## What is expected
Every entry below should be repeated exactly; the pictures should not.

## Extracted material
==========
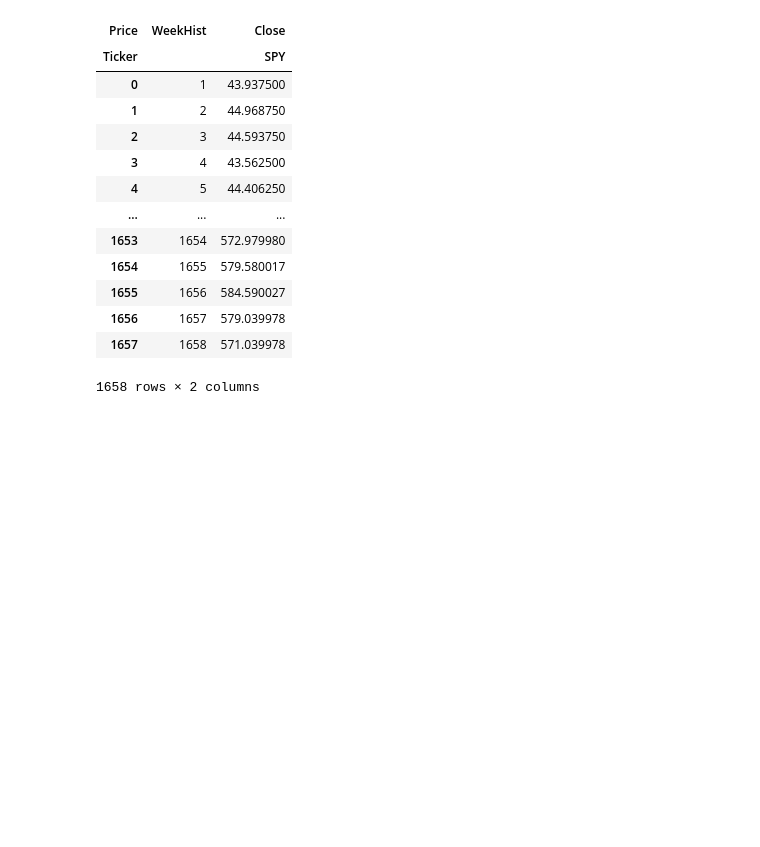
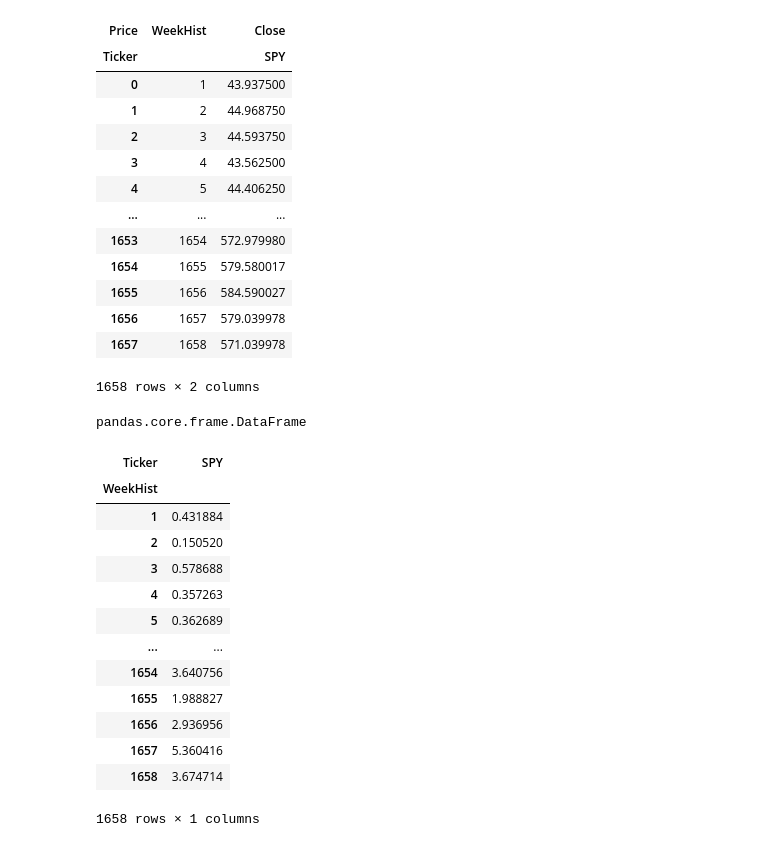
Before and after one commit to mpalominocol/CPSC4800_GitEExample, a Jupyter notebook: SP500_AND_WB_Data_Extraction.ipynb, the cells around one changed output. Drawn from its saved outputs; the diff is of its cells as text; code cells hidden in the pictures; blank space fills up the shorter version.

```diff
--- a/SP500_AND_WB_Data_Extraction.ipynb
+++ b/SP500_AND_WB_Data_Extraction.ipynb
@@ -507,11 +507,27 @@ df_weekly
 | 1656 | 1657 | 579.039978 |
 | 1657 | 1658 | 571.039978 |
 1658 rows × 2 columns
+# %%
+type(df_weekly)
+# %% [output]
+pandas.core.frame.DataFrame
 # %%
 # Calculate the rolling standard deviation of 'Close' for each week
 
-std_dev = df_candel.groupby('YearWeek').std()
-std_dev.head()
-
-#
-df_weekly['stdW'] = std_dev['Close']
+std_dev = df_candel.groupby('WeekHist').std()
+std_dev['Close']
+# %% [output]
+| Ticker | SPY |
+| WeekHist |  |
+| 1 | 0.431884 |
+| 2 | 0.150520 |
+| 3 | 0.578688 |
+| 4 | 0.357263 |
+| 5 | 0.362689 |
+| ... | ... |
+| 1654 | 3.640756 |
+| 1655 | 1.988827 |
+| 1656 | 2.936956 |
+| 1657 | 5.360416 |
+| 1658 | 3.674714 |
+1658 rows × 1 columns
```
Also changed, not shown: parts of 11 cells of this notebook.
==========
## Response to the exercise
Before and after one commit to mpalominocol/CPSC4800_GitEExample, a Jupyter notebook: SP500_AND_WB_Data_Extraction.ipynb, the cells around one changed output. Drawn from its saved outputs; the diff is of its cells as text; code cells hidden in the pictures; blank space fills up the shorter version.

```diff
--- a/SP500_AND_WB_Data_Extraction.ipynb
+++ b/SP500_AND_WB_Data_Extraction.ipynb
@@ -507,11 +507,27 @@ df_weekly
 | 1656 | 1657 | 579.039978 |
 | 1657 | 1658 | 571.039978 |
 1658 rows × 2 columns
+# %%
+type(df_weekly)
+# %% [output]
+pandas.core.frame.DataFrame
 # %%
 # Calculate the rolling standard deviation of 'Close' for each week
 
-std_dev = df_candel.groupby('YearWeek').std()
-std_dev.head()
-
-#
-df_weekly['stdW'] = std_dev['Close']
+std_dev = df_candel.groupby('WeekHist').std()
+std_dev['Close']
+# %% [output]
+| Ticker | SPY |
+| WeekHist |  |
+| 1 | 0.431884 |
+| 2 | 0.150520 |
+| 3 | 0.578688 |
+| 4 | 0.357263 |
+| 5 | 0.362689 |
+| ... | ... |
+| 1654 | 3.640756 |
+| 1655 | 1.988827 |
+| 1656 | 2.936956 |
+| 1657 | 5.360416 |
+| 1658 | 3.674714 |
+1658 rows × 1 columns
```
Also changed, not shown: parts of 11 cells of this notebook.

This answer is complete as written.